In the Ingelmo family, talent is hereditary. A fourth-generation footwear designer, Alejandro Ingelmo inherited the skills of his craft from his grandfather, a Cuban cordwainer who lived in Havana. He was known as the "Ferragamo of Cuba", and owned a beloved shoe store before the family relocated to Miami, where Alejandro grew up.
Since the resurrection of Ingelmo-made footwear, both by Alejandro's father Cristobal, and later by Alejandro himself, the name has become synonymous with forward-thinking designs and a progressive perspective. After a move to New York, Alejandro graduated from Parsons The New School and interned for Donna Karan before launching his eponymous label in 2005. We caught up with the designer to talk about the fundamentals of craftsmanship and where he finds his inspiration.

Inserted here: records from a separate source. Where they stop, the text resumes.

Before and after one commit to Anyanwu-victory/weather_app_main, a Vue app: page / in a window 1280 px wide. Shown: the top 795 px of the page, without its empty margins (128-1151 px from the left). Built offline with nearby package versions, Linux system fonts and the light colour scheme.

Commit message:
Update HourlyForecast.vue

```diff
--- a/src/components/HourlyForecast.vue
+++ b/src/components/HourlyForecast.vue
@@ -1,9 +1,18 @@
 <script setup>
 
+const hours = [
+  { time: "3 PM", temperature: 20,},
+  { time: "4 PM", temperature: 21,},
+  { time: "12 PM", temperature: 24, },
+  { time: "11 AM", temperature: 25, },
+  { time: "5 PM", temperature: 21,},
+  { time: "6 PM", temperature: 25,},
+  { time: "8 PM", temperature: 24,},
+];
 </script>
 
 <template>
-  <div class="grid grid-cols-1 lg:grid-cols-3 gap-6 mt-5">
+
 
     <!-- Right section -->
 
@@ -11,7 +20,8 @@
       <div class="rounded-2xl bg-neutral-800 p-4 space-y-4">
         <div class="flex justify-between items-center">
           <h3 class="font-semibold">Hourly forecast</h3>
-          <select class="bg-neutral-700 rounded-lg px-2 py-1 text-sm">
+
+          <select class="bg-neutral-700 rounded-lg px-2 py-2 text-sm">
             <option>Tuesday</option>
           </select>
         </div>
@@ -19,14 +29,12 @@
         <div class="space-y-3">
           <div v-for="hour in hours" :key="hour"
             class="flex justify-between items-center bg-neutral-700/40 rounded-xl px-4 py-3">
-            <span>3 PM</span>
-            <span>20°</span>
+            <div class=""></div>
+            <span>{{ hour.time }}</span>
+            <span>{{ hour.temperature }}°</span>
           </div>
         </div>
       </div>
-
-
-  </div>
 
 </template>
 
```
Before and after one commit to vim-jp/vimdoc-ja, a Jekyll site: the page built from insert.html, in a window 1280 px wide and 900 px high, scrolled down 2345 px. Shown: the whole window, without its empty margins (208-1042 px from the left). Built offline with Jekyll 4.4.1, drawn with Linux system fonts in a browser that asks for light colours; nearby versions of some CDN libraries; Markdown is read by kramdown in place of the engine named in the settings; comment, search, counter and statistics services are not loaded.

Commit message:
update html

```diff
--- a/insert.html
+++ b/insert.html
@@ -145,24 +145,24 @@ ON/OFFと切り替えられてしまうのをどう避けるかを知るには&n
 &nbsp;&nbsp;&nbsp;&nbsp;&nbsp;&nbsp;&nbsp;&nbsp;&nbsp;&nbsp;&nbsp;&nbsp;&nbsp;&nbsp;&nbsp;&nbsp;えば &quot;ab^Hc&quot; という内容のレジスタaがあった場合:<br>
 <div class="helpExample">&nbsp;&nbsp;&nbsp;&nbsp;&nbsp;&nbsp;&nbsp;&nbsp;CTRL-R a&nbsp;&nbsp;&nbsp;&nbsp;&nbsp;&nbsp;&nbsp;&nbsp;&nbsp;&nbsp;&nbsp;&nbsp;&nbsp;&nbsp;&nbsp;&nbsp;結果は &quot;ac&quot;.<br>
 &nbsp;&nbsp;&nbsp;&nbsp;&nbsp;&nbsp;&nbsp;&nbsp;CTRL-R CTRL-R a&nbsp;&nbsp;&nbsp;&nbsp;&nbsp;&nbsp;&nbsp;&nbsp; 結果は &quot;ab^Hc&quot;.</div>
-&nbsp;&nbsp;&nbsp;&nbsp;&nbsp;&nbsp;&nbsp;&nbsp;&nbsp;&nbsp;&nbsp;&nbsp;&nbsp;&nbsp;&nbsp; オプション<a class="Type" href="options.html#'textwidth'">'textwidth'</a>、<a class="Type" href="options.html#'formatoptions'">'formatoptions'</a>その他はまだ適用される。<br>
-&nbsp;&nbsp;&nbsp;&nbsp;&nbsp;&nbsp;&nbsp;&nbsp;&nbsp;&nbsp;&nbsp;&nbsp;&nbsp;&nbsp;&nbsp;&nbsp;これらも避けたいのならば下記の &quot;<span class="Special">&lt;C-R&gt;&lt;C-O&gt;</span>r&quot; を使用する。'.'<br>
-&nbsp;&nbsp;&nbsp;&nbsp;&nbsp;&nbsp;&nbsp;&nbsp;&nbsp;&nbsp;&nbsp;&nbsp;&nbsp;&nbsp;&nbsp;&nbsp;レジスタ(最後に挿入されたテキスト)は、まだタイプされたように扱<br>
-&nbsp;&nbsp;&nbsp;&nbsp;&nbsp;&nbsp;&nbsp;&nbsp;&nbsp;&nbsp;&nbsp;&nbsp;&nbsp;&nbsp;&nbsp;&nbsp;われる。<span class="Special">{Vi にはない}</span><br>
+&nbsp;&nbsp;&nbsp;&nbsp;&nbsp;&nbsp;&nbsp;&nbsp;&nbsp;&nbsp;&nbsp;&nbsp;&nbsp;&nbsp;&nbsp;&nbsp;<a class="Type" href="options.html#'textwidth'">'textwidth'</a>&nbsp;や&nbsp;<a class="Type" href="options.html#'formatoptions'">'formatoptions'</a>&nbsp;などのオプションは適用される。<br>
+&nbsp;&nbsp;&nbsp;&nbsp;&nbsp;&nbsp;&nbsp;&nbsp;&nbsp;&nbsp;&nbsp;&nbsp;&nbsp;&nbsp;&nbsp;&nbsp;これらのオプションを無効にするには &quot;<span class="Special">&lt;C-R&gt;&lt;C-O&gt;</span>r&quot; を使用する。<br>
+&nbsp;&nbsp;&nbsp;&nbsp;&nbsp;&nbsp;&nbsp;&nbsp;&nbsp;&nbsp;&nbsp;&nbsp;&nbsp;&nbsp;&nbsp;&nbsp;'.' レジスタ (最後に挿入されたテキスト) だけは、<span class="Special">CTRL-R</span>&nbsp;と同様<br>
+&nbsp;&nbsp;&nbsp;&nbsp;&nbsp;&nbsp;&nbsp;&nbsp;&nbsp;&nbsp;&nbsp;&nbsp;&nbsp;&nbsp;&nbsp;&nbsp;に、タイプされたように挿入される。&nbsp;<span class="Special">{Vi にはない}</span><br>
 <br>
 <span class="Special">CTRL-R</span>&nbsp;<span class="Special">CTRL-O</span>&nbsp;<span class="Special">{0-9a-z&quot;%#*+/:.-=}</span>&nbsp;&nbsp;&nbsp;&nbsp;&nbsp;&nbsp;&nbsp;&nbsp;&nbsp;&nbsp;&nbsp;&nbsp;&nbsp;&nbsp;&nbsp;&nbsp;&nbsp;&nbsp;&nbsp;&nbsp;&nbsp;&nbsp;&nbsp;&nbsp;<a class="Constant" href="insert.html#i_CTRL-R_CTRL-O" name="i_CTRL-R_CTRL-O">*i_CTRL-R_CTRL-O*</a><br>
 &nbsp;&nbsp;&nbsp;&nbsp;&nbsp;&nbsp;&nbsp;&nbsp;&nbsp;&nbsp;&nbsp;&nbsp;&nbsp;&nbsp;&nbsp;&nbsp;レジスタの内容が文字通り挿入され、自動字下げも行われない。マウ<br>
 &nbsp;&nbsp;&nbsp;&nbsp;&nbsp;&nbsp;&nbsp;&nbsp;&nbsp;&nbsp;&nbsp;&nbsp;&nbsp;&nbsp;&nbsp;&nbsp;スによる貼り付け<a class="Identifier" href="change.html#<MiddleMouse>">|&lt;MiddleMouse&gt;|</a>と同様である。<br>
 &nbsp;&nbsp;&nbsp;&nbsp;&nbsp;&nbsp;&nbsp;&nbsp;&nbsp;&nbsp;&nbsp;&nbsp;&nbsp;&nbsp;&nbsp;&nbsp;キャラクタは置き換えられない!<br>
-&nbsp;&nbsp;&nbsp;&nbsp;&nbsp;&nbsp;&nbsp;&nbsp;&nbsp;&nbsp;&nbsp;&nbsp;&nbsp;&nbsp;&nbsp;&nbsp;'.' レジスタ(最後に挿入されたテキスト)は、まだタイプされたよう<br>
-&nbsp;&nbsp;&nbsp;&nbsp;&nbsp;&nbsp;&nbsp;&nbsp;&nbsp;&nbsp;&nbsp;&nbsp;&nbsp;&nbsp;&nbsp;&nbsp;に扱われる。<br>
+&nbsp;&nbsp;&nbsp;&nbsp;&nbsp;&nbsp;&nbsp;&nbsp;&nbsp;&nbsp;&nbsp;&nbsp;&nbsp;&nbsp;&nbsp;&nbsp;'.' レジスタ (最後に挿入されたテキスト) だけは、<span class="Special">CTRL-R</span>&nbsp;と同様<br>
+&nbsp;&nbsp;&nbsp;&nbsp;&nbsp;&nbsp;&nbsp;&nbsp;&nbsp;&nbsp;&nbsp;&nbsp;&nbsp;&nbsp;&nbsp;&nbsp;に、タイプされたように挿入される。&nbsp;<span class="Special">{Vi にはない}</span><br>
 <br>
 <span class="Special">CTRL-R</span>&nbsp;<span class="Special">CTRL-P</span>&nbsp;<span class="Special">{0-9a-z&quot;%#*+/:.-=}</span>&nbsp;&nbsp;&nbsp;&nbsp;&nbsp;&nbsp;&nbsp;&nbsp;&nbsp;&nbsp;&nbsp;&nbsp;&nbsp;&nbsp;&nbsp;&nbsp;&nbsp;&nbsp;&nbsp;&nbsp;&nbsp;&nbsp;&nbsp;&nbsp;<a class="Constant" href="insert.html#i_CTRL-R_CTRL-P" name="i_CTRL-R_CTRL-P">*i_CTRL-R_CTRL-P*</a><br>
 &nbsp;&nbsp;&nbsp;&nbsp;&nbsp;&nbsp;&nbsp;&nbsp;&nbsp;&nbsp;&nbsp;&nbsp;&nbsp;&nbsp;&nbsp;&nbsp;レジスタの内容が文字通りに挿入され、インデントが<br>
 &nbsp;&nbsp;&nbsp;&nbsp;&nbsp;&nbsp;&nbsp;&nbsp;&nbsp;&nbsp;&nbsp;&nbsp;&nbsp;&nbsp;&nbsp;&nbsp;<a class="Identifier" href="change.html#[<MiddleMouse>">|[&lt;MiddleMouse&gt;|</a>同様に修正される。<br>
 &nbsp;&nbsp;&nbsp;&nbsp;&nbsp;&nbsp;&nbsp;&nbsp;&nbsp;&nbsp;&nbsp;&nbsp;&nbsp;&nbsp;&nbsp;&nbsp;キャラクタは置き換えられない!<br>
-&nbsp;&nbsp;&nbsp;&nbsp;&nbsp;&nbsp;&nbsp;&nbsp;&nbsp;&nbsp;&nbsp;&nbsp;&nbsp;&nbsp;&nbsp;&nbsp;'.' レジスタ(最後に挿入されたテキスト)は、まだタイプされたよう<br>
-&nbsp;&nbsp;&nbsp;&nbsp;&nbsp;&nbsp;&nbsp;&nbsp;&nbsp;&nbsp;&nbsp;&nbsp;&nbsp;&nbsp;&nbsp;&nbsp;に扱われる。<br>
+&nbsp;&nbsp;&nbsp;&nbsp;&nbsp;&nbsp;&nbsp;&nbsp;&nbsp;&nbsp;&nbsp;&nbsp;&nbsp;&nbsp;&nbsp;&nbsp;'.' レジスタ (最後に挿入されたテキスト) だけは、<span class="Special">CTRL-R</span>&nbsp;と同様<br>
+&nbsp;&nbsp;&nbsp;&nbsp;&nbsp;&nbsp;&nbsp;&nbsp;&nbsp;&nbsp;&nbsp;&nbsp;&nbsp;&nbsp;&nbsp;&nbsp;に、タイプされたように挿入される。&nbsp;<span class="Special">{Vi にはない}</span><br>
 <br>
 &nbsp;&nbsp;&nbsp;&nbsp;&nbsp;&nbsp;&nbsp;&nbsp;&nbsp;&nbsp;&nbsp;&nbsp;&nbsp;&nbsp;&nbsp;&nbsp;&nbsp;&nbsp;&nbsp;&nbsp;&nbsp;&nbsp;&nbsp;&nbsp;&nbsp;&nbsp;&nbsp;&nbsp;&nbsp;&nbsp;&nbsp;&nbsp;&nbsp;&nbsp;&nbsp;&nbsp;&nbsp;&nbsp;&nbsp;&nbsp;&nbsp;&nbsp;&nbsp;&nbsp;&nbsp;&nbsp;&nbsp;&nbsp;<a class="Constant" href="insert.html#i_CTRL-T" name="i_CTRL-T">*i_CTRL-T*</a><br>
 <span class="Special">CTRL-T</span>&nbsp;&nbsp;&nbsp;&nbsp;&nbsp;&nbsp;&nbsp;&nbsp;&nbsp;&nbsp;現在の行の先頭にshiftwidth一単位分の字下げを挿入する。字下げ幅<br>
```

Are there any techniques that were used by your grandfather that you still use today?
My grandfather taught me many valuable things about the craftsmanship in shoes. All of his shoes were hand-sewn and that is something that I have tried to incorporate in my collection. In addition, I think I have learned to pay very close attention to small detail and this has helped me to make sure my shoes are the best standards.
Tell us about this photo of you in your office. What’s the neighborhood like? What are those photos behind you?
My office and store is in Soho in New York. I love the neighborhood: I can find myself being inspired when I am walking to get coffee. The images behind me are from my grandfather’s store in Cuba as well as his factory from the 1940s in Havana. I like to have it in my office to remind me of where I came from and my roots that ground me.
What’s the process of designing a shoe like? How many iterations of the same shoe do you go through before you settle on the one?
I will typically sketch something 4 or 5 times to get it to look exactly as I like. Then a prototype is made, which I will make corrections directly on and pay close attention to the fit and stitching and other details. Then it will be remade until it is perfect. And finally the final sample is made in the materials we chose for the production.
We have a sketch of The Tron, one of your stand-out shoes. Can you tell us a little bit about the inspiration for that one? Why was it named that?
The Tron shoe was named that because the panels looked very futuristic and it was inspired by the movie Tron, which was one of my favorite movies growing up.